WORK TO BE COMPLETED:
Would you please copy every line below that includes the string "description"?
*** RECORDS TO USE Section Begins ***
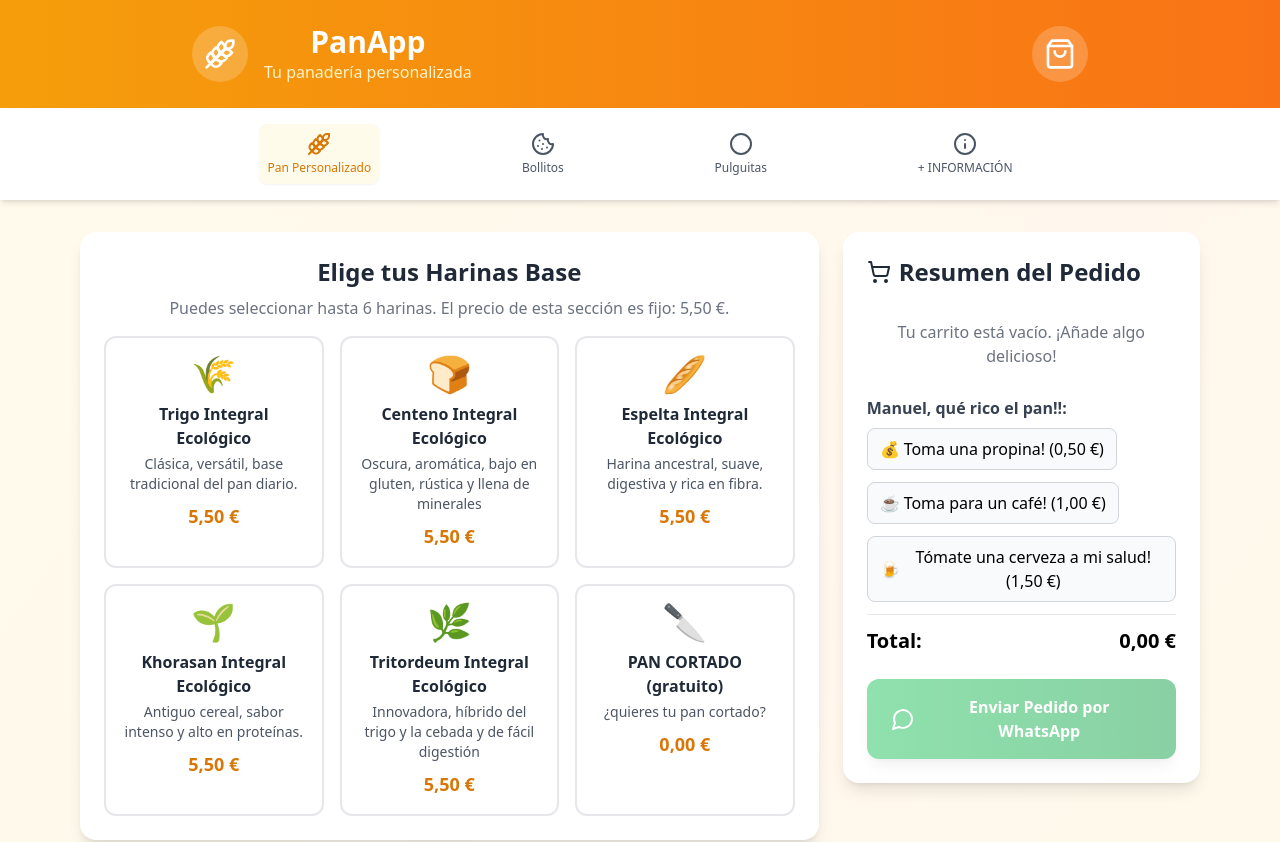
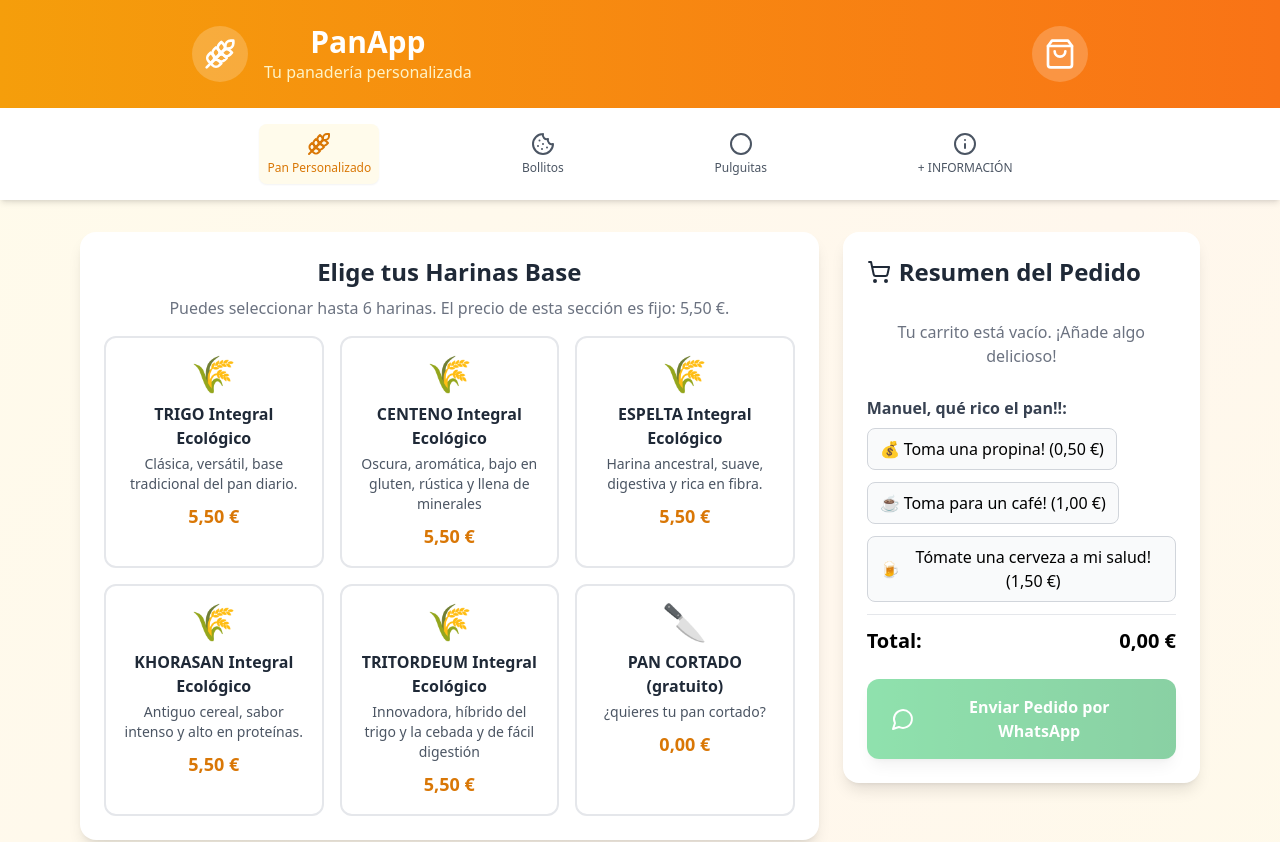
Before and after one commit to ruiznietocom-web/panes4, a React (Create React App) app: page / in a window 1280 px wide. Shown: the top 842 px of the page. Built offline with nearby package versions, Linux system fonts and the light colour scheme.

Commit message:
Update products.js

```diff
--- a/src/data/products.js
+++ b/src/data/products.js
@@ -1,37 +1,37 @@
 export const harinas = [
   {
     id: 1,
-    name: "Trigo Integral Ecológico",
+    name: "TRIGO Integral Ecológico",
     description: "Clásica, versátil, base tradicional del pan diario.",
     image: "🌾",
     price: 5.50
   },
   {
     id: 2,
-    name: "Centeno Integral Ecológico",
+    name: "CENTENO Integral Ecológico",
     description: "Oscura, aromática, bajo en gluten, rústica y llena de minerales",
-    image: "🍞",
+    image: "🌾",
     price: 5.50
   },
   {
     id: 3,
-    name: "Espelta Integral Ecológico",
+    name: "ESPELTA Integral Ecológico",
     description: "Harina ancestral, suave, digestiva y rica en fibra.",
-    image: "🥖",
+    image: "🌾",
     price: 5.50
   },
   {
     id: 4,
-    name: "Khorasan Integral Ecológico",
+    name: "KHORASAN Integral Ecológico",
     description: "Antiguo cereal, sabor intenso y alto en proteínas.",
-    image: "🌱",
+    image: "🌾",
     price: 5.50
   },
   {
     id: 5,
-    name: "Tritordeum Integral Ecológico",
+    name: "TRITORDEUM Integral Ecológico",
     description: "Innovadora, híbrido del trigo y la cebada y de fácil digestión",
-    image: "🌿",
+    image: "🌾",
     price: 5.50
   },
   {
```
*** RECORDS TO USE Section Ends ***
WORKED SOLUTION:
     description: "Clásica, versátil, base tradicional del pan diario.",
     description: "Oscura, aromática, bajo en gluten, rústica y llena de minerales",
     description: "Harina ancestral, suave, digestiva y rica en fibra.",
     description: "Antiguo cereal, sabor intenso y alto en proteínas.",
     description: "Innovadora, híbrido del trigo y la cebada y de fácil digestión",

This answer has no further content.